I keep wanting to call you, but this is easier.
I’m writing from Laugarvatn, Iceland. The wind has been shaking my wooden, low-gabled room with its many windows for three non-consecutive days. Yesterday it took a break and let me catch up on sleep. It was quiet, so I kept wondering about you, about what you’re up to. Yesterday was peaceful, and nice, and the sky was clean of clouds, and even though all the apps said the chances were good, we saw no auroras.
(The moon though, rose from the horizon, behind a mountain like a tilted pumpkin, blazing orange, and at first, we thought lava? If we weren’t looking for the northern lights, we never would have seen it. It was a little unnerving, but mostly it was beautiful.)
The wind does not howl here. Here it sounds like the ocean attacking the shore with its waves and then just as aggressively, retreating them. Maybe it has something to do with the sparsity of trees. I really don’t know.
All the ground I can see is covered in snow, and the mountains in the distance, even the sky seems covered with snow. Sometimes, when I’m outside tromping around in my boots, watching the wind lift and drift the snow, I pretend I’ve crash landed on the moon.
When I first arrived, the roads to get here from the airport, through Reykjavik were closed so the taxi driver navigated us though lava fields in a blizzard.
(All I could see was the dark of the night and the white glow of snow, but I could smell the sulfur, and it was a beautiful smell because I knew, even though I couldn’t see the lava, it was there.)
I keep feeling like I brought you with me, like I can feel you here, which is crazy because you’ve never been to Iceland. You’ve never even mentioned Iceland. And I’m not exactly sure what it is, but I think about you differently while I’m here. I don’t miss you in the same way. I can’t even say I long to talk to you. I just keep nearly grabbing the phone and calling you up. I just keep thinking I can call you.
I just really want to chat.
There’s a lot you’ve been missing.
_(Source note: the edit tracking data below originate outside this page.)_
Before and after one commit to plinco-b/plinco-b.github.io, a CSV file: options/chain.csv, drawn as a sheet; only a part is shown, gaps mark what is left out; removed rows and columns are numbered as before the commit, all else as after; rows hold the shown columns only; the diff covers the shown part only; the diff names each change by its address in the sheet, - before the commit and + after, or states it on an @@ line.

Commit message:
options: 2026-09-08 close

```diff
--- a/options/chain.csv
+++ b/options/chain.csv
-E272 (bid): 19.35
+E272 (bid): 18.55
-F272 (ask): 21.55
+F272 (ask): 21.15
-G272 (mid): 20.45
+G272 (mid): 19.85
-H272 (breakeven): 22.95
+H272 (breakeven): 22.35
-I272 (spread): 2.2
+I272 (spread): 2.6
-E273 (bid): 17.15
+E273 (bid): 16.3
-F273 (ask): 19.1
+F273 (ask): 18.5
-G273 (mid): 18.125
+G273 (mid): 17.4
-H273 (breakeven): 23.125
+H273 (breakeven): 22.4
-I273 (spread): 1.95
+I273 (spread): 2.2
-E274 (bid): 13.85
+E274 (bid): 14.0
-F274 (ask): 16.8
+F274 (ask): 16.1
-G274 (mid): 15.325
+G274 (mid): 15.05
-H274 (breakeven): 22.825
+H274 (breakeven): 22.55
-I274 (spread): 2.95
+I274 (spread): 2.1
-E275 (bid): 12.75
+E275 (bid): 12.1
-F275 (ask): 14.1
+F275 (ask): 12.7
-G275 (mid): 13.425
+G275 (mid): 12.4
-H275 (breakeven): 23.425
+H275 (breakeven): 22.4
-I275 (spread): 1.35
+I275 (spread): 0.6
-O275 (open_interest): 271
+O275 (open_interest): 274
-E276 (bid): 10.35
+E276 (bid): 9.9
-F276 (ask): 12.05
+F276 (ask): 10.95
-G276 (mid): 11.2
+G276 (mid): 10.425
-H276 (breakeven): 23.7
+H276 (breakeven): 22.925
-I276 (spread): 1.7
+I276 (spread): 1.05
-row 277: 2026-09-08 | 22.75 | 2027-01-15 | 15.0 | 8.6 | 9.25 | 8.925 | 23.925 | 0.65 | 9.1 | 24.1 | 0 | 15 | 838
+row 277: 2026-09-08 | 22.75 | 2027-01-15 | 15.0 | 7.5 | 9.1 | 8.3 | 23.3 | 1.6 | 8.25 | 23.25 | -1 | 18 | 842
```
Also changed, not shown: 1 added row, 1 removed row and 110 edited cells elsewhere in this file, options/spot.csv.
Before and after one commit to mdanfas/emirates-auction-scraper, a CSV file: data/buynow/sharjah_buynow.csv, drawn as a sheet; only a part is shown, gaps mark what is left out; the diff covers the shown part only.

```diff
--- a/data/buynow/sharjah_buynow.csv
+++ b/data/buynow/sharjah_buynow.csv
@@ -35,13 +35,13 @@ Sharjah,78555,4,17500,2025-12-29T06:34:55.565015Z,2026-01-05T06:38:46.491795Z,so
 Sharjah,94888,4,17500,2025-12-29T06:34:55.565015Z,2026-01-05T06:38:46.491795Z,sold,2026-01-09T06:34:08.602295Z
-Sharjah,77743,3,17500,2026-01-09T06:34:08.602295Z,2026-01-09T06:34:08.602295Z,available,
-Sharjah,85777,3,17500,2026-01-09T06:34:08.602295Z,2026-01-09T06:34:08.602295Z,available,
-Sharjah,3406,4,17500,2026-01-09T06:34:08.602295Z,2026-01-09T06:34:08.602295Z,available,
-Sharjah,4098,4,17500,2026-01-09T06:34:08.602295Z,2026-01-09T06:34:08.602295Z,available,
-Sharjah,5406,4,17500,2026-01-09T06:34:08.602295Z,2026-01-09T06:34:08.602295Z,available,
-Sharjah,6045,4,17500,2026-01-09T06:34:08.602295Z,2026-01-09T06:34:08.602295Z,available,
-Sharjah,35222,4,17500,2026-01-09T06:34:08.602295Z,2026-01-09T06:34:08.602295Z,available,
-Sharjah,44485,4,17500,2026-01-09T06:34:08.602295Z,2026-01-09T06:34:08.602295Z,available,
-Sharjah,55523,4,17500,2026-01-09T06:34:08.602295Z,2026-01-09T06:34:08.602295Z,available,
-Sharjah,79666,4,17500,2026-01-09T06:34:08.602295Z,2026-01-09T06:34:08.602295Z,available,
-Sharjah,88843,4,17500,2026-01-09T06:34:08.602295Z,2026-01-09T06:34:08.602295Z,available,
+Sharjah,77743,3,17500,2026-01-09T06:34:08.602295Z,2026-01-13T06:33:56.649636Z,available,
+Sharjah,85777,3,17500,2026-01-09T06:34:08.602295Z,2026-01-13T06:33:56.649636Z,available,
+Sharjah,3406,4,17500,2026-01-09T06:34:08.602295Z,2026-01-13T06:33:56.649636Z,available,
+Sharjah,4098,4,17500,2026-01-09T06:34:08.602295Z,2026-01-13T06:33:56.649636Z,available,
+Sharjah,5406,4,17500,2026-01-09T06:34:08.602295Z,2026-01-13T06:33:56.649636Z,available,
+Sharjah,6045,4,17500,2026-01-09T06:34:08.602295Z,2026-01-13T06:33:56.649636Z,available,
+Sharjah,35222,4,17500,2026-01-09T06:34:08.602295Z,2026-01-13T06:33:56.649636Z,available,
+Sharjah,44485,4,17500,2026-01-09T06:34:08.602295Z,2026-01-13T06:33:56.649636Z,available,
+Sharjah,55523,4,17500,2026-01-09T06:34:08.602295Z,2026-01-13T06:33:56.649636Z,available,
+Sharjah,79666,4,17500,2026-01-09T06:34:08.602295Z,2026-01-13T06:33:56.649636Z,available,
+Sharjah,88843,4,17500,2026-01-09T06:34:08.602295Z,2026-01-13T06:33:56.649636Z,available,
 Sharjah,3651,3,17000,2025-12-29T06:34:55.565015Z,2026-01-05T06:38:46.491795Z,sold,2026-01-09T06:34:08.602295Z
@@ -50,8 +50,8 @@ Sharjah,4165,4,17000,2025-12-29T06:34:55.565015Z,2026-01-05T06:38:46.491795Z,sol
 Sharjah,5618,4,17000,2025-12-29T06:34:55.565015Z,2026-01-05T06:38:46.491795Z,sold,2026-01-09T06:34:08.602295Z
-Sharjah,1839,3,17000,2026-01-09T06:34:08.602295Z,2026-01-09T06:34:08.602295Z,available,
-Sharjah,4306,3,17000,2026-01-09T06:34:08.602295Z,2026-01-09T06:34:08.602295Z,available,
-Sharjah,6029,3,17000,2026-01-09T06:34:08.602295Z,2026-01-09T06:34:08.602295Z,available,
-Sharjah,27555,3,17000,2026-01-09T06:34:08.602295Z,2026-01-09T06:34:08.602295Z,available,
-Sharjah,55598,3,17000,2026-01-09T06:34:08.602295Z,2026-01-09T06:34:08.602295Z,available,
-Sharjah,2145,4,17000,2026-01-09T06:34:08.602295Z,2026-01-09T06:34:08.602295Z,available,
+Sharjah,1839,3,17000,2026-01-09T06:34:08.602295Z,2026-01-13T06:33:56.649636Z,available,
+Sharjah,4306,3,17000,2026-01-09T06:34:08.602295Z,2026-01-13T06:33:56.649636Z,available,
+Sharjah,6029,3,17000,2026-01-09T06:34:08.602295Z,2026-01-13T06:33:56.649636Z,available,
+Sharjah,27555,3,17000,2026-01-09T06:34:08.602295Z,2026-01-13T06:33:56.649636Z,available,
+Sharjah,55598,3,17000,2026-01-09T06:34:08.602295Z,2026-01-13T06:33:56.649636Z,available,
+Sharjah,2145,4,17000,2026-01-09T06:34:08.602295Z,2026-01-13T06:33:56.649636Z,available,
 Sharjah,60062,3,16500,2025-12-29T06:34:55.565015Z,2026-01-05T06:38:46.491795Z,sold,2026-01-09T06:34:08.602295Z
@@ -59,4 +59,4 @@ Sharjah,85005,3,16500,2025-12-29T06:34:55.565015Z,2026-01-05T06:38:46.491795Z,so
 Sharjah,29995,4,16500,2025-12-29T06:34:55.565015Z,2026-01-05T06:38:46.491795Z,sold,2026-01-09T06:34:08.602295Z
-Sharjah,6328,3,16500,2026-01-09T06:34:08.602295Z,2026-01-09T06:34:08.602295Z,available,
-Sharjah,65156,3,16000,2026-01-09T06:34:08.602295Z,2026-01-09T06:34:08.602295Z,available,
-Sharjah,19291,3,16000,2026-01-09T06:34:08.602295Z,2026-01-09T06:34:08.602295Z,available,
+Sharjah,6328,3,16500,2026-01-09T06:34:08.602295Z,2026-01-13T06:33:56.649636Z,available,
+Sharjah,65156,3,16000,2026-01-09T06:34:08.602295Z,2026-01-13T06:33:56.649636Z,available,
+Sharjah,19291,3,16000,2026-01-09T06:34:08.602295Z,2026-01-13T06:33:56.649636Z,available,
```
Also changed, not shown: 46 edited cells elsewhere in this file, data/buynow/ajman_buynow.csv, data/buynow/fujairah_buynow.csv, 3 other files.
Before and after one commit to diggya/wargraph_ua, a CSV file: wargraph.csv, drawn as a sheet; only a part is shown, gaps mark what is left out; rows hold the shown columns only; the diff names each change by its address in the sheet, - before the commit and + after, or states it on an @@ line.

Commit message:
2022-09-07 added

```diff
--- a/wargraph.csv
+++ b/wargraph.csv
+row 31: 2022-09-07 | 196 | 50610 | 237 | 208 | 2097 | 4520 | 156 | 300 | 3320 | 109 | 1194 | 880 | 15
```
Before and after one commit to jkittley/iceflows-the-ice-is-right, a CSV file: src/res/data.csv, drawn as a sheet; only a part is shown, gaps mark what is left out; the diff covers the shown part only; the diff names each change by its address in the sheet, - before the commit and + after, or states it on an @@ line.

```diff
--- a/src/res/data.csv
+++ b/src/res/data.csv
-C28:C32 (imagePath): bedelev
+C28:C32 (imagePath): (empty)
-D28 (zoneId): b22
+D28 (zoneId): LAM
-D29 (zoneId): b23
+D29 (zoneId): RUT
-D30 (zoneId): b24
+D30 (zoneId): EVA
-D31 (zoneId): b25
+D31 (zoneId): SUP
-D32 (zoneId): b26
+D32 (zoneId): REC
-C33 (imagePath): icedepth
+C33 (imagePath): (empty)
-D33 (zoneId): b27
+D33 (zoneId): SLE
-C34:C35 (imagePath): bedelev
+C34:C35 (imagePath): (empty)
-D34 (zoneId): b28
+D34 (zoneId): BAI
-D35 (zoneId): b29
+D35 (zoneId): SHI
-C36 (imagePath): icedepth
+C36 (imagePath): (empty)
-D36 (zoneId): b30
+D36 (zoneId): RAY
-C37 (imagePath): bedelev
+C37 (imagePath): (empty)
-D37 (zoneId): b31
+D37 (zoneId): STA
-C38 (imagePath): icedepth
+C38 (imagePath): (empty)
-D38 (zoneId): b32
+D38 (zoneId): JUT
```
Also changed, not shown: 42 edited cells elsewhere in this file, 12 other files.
The black licorice game in Iceland is insane. I nearly made myself sick last night on balls of chocolate covered licorice. You would love it! And there’s so many kinds I still haven’t tried. I’ll get some for you. I’ll bring some home and maybe you can finally visit.
There are ravens here. I’ve caught them spying on me. Odin’s eyes. I’ve promised myself to feed them, to make friends with them if I can.
I’ve also seen murmurations of starlings. I think that’s what they are. The clots of black birds making haunting and mesmerizing shapes together in the air.
The other day, I thought I saw some kind of Bigfoot out of my window, all limbs in silhouette like the grainy pictures on the internet, but it was just a man, a cross country skier in a black snowsuit, adjusting his posture.
I don’t even think you’d like it here. The weather would aggravate your arthritis and you wouldn’t be able to walk in the snow, and the currency would confuse you, and you’d miss the fast food that you’re used to.
Things are stripped to the essentials here.
Things are stripped to the extremes. Harsh cold weather. Steaming hot water. Fatty lamb, dairy, smoked fish. Bitter licorice, herbal liquor, and so many sweets, so much sugar.
This village is named after the lake. There is a popular spa here, where people steam and boil themselves and buy bread baked in the ground. I haven’t been there yet. You have to shower naked to dip into their waters. You would hate that. You would never do that. You would never feel safe.
You’d be excited for me to be here though. You would be so proud. You would tell everyone you know. You’d keep careful track of the time difference, and you’d call. Actually. I wouldn’t even get the chance to because you’d be so hungry to hear about my day, about my little dramas.
(I opened the door yesterday and as soon as I stepped out, snow slipped off the eaves and fell on my head and down the back of my fleece.)
And maybe that’s why I want to call you so badly, because you are not calling me. There is a quiet that you are supposed to be filling.
(You don’t even know about the pandemic, about what happened with Chad, or that Ed died, and Evie is living with Dad again. June has died too. And Ashes. Elliott has learned so many words. Alex is practically a man. Christine is so strong, and I am emerging…and you for all your talk about ghosts and angels I thought you would visit, I thought I would see your shadow on the wall, your flicker in a light bulb, your rock in your old wooden chair.)
I came all this way to find myself, to find out who I was without you, but I am not.
I remember when I last saw you, bald as a plain of snow, black stitches spanning your scalp like mountains.
Caroljean Gavin is a writer and editor. Her work has appeared in places such as Milk Candy Review, Fractured, New World Writing, Best Small Fictions, and X-R-A-Y Literary Magazine. She’s the author of the flash fiction chapbook, Shards of a Stained-Glass Moving Picture Fairytale (Selcouth Station Press), and editor of What I Thought of Ain’t Funny, an anthology of short fiction based on the jokes of Mitch Hedberg (Malarkey Books/Mythic Picnic) and Saturnalia ’21 (LUPERCALIApress) She is on Twitter: @caroljeangavin